*Task directions*.
Filter the lines below, keeping each one that holds "with".

*Given entries*.
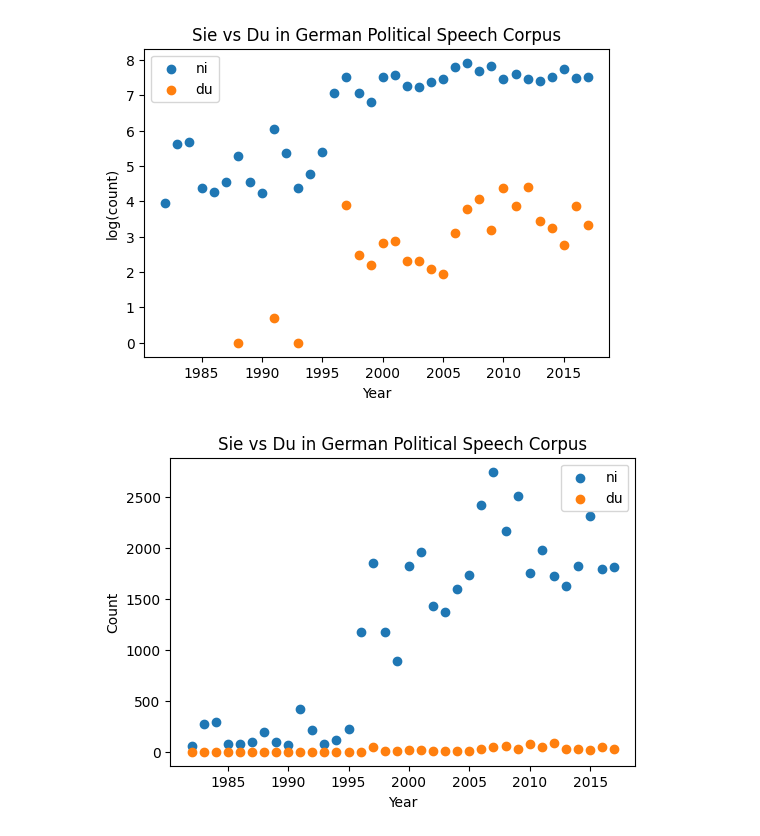
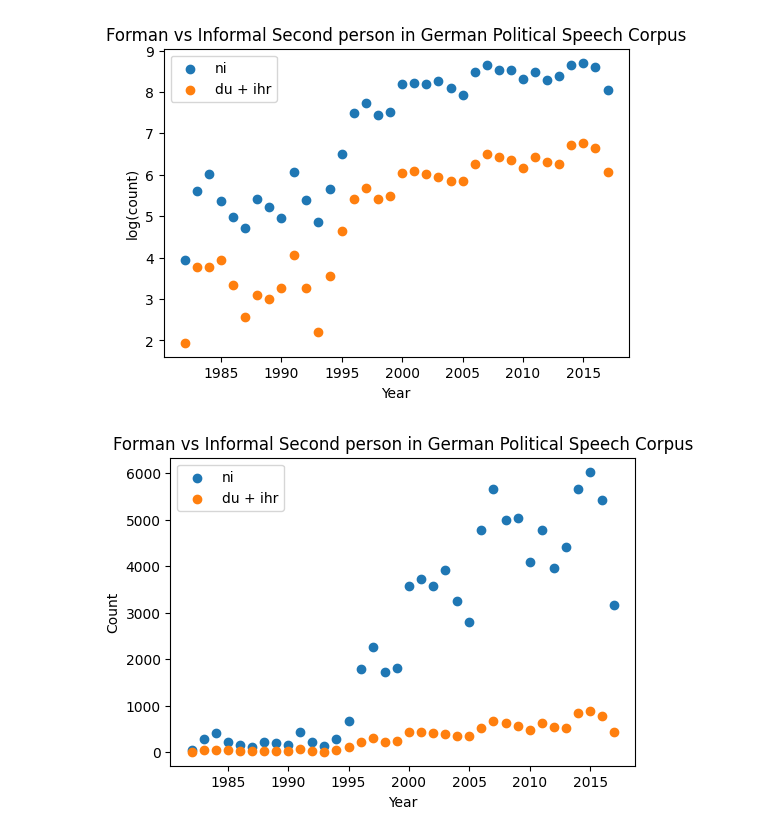
Before and after one commit to erafkin/semantics-du-reform, a Jupyter notebook: german.ipynb, the cells around one changed output. Saved outputs shown, nothing was run; the diff lists cells and outputs as text; code cells hidden in the pictures.

```diff
--- a/german.ipynb
+++ b/german.ipynb
@@ -8,11 +8,26 @@ import xmltodict
 
 DATA_PATH = "./German-Political-Speeches-Corpus"
 
-REMOTE_DATASET = "Bundesregierung.xml"
-xml_path = os.path.join(DATA_PATH, REMOTE_DATASET)
-with open(xml_path, mode="rb") as file:
-    xml_document = xmltodict.parse(file)
-    text_nodes = xml_document['collection']['text']
-    df = pd.DataFrame({'person' : [t['@person'] for t in text_nodes],
-                        'speech' : [t['rohtext'] for t in text_nodes],
-                        'date': [t['@datum'] for t in text_nodes]})
+REMOTE_DATASETS = ["Bundesregierung.xml", "AuswärtigesAmt.xml", "Bundespräsidenten.xml", "Bundestagspräsidenten.xml"]
+rows = []
+for REMOTE_DATASET in REMOTE_DATASETS:
+    xml_path = os.path.join(DATA_PATH, REMOTE_DATASET)
+    with open(xml_path, mode="rb") as file:
+        xml_document = xmltodict.parse(file)
+        text_nodes = xml_document['collection']['text']
+
+        for t in text_nodes:
+            if "-" in t['@datum']:
+                date = int(t['@datum'].split("-")[0])
+            elif "." in t['@datum']:
+                if len(t['@datum'].split(".")) < 3:
+                    date = int(t['@datum'].split()[-1])
+                else:
+                    date = int(t['@datum'].split(".")[-1])
+
+            else:
+                date = int(t['@datum'].split()[-1])
+            rows.append([t['@person'],t['rohtext'],date])
+
+df = pd.DataFrame(rows, columns=["person", "speech", "year"])
+df
@@ -19,6 +48,6 @@ with open(xml_path, mode="rb") as file:
 # %%
 df["du_count"] = df.apply(lambda x: sum([i.lower().split().count('du') for i in x if isinstance(i, str)]), axis=1)
+df["ihr_count"] = df.apply(lambda x: sum([i.lower().split().count('ihr') for i in x if isinstance(i, str)]), axis=1)
 df["sie_count"] = df.apply(lambda x: sum([i.lower().split().count('sie') for i in x if isinstance(i, str)]), axis=1)
-df["year"] = df.date.str[:4].astype(int)
-df = df.groupby('year', as_index=False)[['sie_count', "du_count"]].sum()
+df = df.groupby('year', as_index=False)[['sie_count', "du_count", "ihr_count"]].sum()
 df.to_csv("./german_sie_du_counts.csv", index=False)
@@ -25,19 +74,20 @@ df.to_csv("./german_sie_du_counts.csv", index=False)
 # %%
 import matplotlib.pyplot as plt
 import numpy as np
 fig,ax=plt.subplots(figsize=(6, 4))
 
 
 ax.scatter(x=df.year, y=np.log(df.sie_count), label='ni')
-ax.scatter(x=df.year, y=np.log(df.du_count), label='du')
+ax.scatter(x=df.year, y=np.log(df.du_count + df.ihr_count), label='du + ihr')
+
 plt.legend()
 ax.set_xlabel("Year")
 ax.set_ylabel("log(count)")
 
-ax.set_title('Sie vs Du in German Political Speech Corpus')
+ax.set_title('Forman vs Informal Second person in German Political Speech Corpus')
 plt.show()
 # %% [output]
-[figure, old version]
+[figure, new version]
 # %%
 import matplotlib.pyplot as plt
 import numpy as np
@@ -45,12 +95,13 @@ fig,ax=plt.subplots(figsize=(6, 4))
 
 
 ax.scatter(x=df.year, y=df.sie_count, label='ni')
-ax.scatter(x=df.year, y=df.du_count, label='du')
+ax.scatter(x=df.year, y=df.du_count + df.ihr_count, label='du + ihr')
+
 plt.legend()
 ax.set_xlabel("Year")
 ax.set_ylabel("Count")
 
-ax.set_title('Sie vs Du in German Political Speech Corpus')
+ax.set_title('Forman vs Informal Second person in German Political Speech Corpus')
 plt.show()
 # %% [output]
-[figure, old version]
+[figure, new version]
```
Also changed, not shown: parts of 2 cells of this notebook, 7 other files.
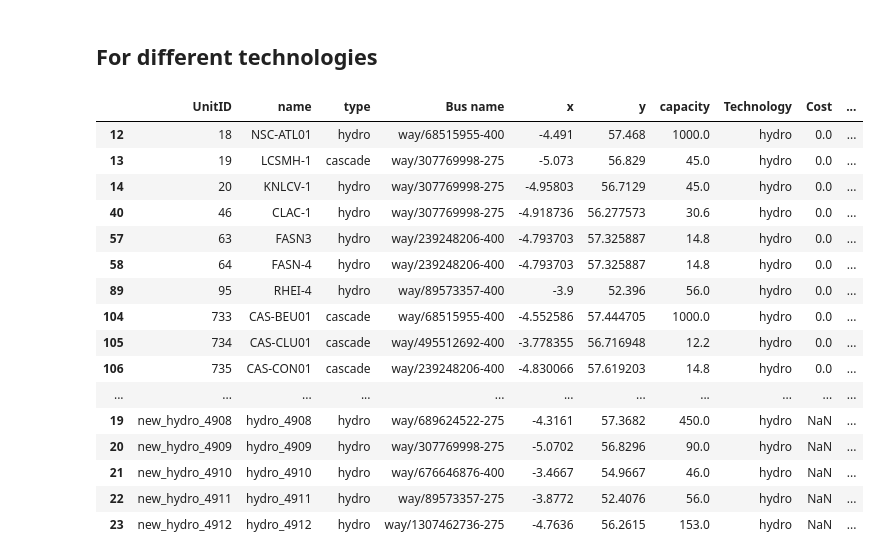
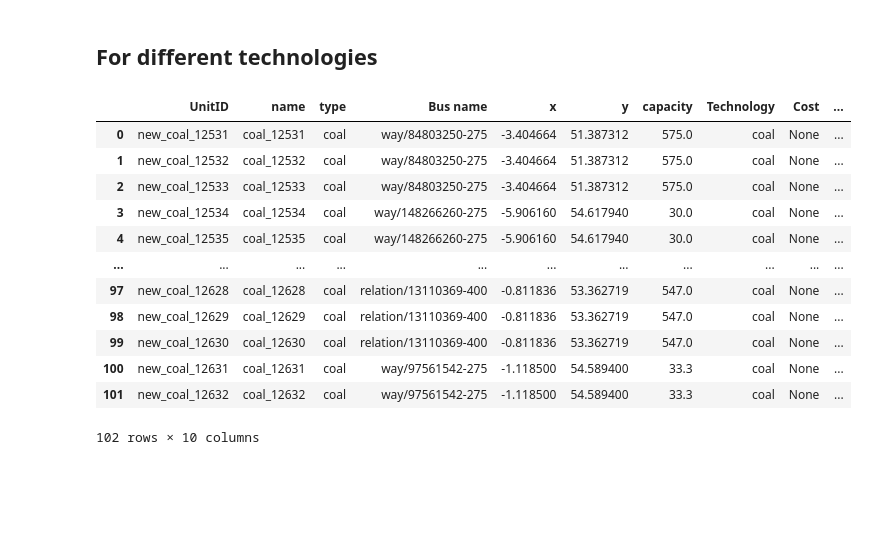
Before and after one commit to zhichuanma/Nature-EV, a Jupyter notebook: data/Units_data_compare/Units_data_compare.ipynb, the cells around one changed output. Drawn from its saved outputs; the diff is of its cells as text; code cells hidden in the pictures; blank space fills up the shorter version.

Commit message:
Coal added

```diff
--- a/data/Units_data_compare/Units_data_compare.ipynb
+++ b/data/Units_data_compare/Units_data_compare.ipynb
@@ -216,23 +216,21 @@ df_Units_solar = assign_tech_units(df_Units_modified=df_Units_modified, df_Buses
 df_Units_wind = assign_tech_units(df_Units_modified=df_Units_modified, df_Buses=df_Buses, tech='wind')[1]
 df_Units_nuclear = assign_tech_units(df_Units_modified=df_Units_modified, df_Buses=df_Buses, tech='nuclear')[1]
 df_Units_hydro = assign_tech_units(df_Units_modified=df_Units_modified, df_Buses=df_Buses, tech='hydro')[1]
+df_Units_coal = assign_tech_units(df_Units_modified=df_Units_modified, df_Buses=df_Buses, tech='coal')[1]
+df_Units_oil_gas = assign_tech_units(df_Units_modified=df_Units_modified, df_Buses=df_Buses, tech='oil')[1]
 # %%
-df_Units_hydro
+df_Units_coal
 # %% [output]
 |  | UnitID | name | type | Bus name | x | y | capacity | Technology | Cost | ... |
-| 12 | 18 | NSC-ATL01 | hydro | way/68515955-400 | -4.491 | 57.468 | 1000.0 | hydro | 0.0 | ... |
-| 13 | 19 | LCSMH-1 | cascade | way/307769998-275 | -5.073 | 56.829 | 45.0 | hydro | 0.0 | ... |
-| 14 | 20 | KNLCV-1 | hydro | way/307769998-275 | -4.95803 | 56.7129 | 45.0 | hydro | 0.0 | ... |
-| 40 | 46 | CLAC-1 | hydro | way/307769998-275 | -4.918736 | 56.277573 | 30.6 | hydro | 0.0 | ... |
-| 57 | 63 | FASN3 | hydro | way/239248206-400 | -4.793703 | 57.325887 | 14.8 | hydro | 0.0 | ... |
-| 58 | 64 | FASN-4 | hydro | way/239248206-400 | -4.793703 | 57.325887 | 14.8 | hydro | 0.0 | ... |
-| 89 | 95 | RHEI-4 | hydro | way/89573357-400 | -3.9 | 52.396 | 56.0 | hydro | 0.0 | ... |
-| 104 | 733 | CAS-BEU01 | cascade | way/68515955-400 | -4.552586 | 57.444705 | 1000.0 | hydro | 0.0 | ... |
-| 105 | 734 | CAS-CLU01 | cascade | way/495512692-400 | -3.778355 | 56.716948 | 12.2 | hydro | 0.0 | ... |
-| 106 | 735 | CAS-CON01 | cascade | way/239248206-400 | -4.830066 | 57.619203 | 14.8 | hydro | 0.0 | ... |
+| 0 | new_coal_12531 | coal_12531 | coal | way/84803250-275 | -3.404664 | 51.387312 | 575.0 | coal | None | ... |
+| 1 | new_coal_12532 | coal_12532 | coal | way/84803250-275 | -3.404664 | 51.387312 | 575.0 | coal | None | ... |
+| 2 | new_coal_12533 | coal_12533 | coal | way/84803250-275 | -3.404664 | 51.387312 | 575.0 | coal | None | ... |
+| 3 | new_coal_12534 | coal_12534 | coal | way/148266260-275 | -5.906160 | 54.617940 | 30.0 | coal | None | ... |
+| 4 | new_coal_12535 | coal_12535 | coal | way/148266260-275 | -5.906160 | 54.617940 | 30.0 | coal | None | ... |
 | ... | ... | ... | ... | ... | ... | ... | ... | ... | ... | ... |
-| 19 | new_hydro_4908 | hydro_4908 | hydro | way/689624522-275 | -4.3161 | 57.3682 | 450.0 | hydro | NaN | ... |
-| 20 | new_hydro_4909 | hydro_4909 | hydro | way/307769998-275 | -5.0702 | 56.8296 | 90.0 | hydro | NaN | ... |
-| 21 | new_hydro_4910 | hydro_4910 | hydro | way/676646876-400 | -3.4667 | 54.9667 | 46.0 | hydro | NaN | ... |
-| 22 | new_hydro_4911 | hydro_4911 | hydro | way/89573357-275 | -3.8772 | 52.4076 | 56.0 | hydro | NaN | ... |
-| 23 | new_hydro_4912 | hydro_4912 | hydro | way/1307462736-275 | -4.7636 | 56.2615 | 153.0 | hydro | NaN | ... |
+| 97 | new_coal_12628 | coal_12628 | coal | relation/13110369-400 | -0.811836 | 53.362719 | 547.0 | coal | None | ... |
+| 98 | new_coal_12629 | coal_12629 | coal | relation/13110369-400 | -0.811836 | 53.362719 | 547.0 | coal | None | ... |
+| 99 | new_coal_12630 | coal_12630 | coal | relation/13110369-400 | -0.811836 | 53.362719 | 547.0 | coal | None | ... |
+| 100 | new_coal_12631 | coal_12631 | coal | way/97561542-275 | -1.118500 | 54.589400 | 33.3 | coal | None | ... |
+| 101 | new_coal_12632 | coal_12632 | coal | way/97561542-275 | -1.118500 | 54.589400 | 33.3 | coal | None | ... |
+102 rows × 10 columns
```
Also changed, not shown: 3 other files.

*Output for this task*.
-with open(xml_path, mode="rb") as file:
+    with open(xml_path, mode="rb") as file:
@@ -19,6 +48,6 @@ with open(xml_path, mode="rb") as file:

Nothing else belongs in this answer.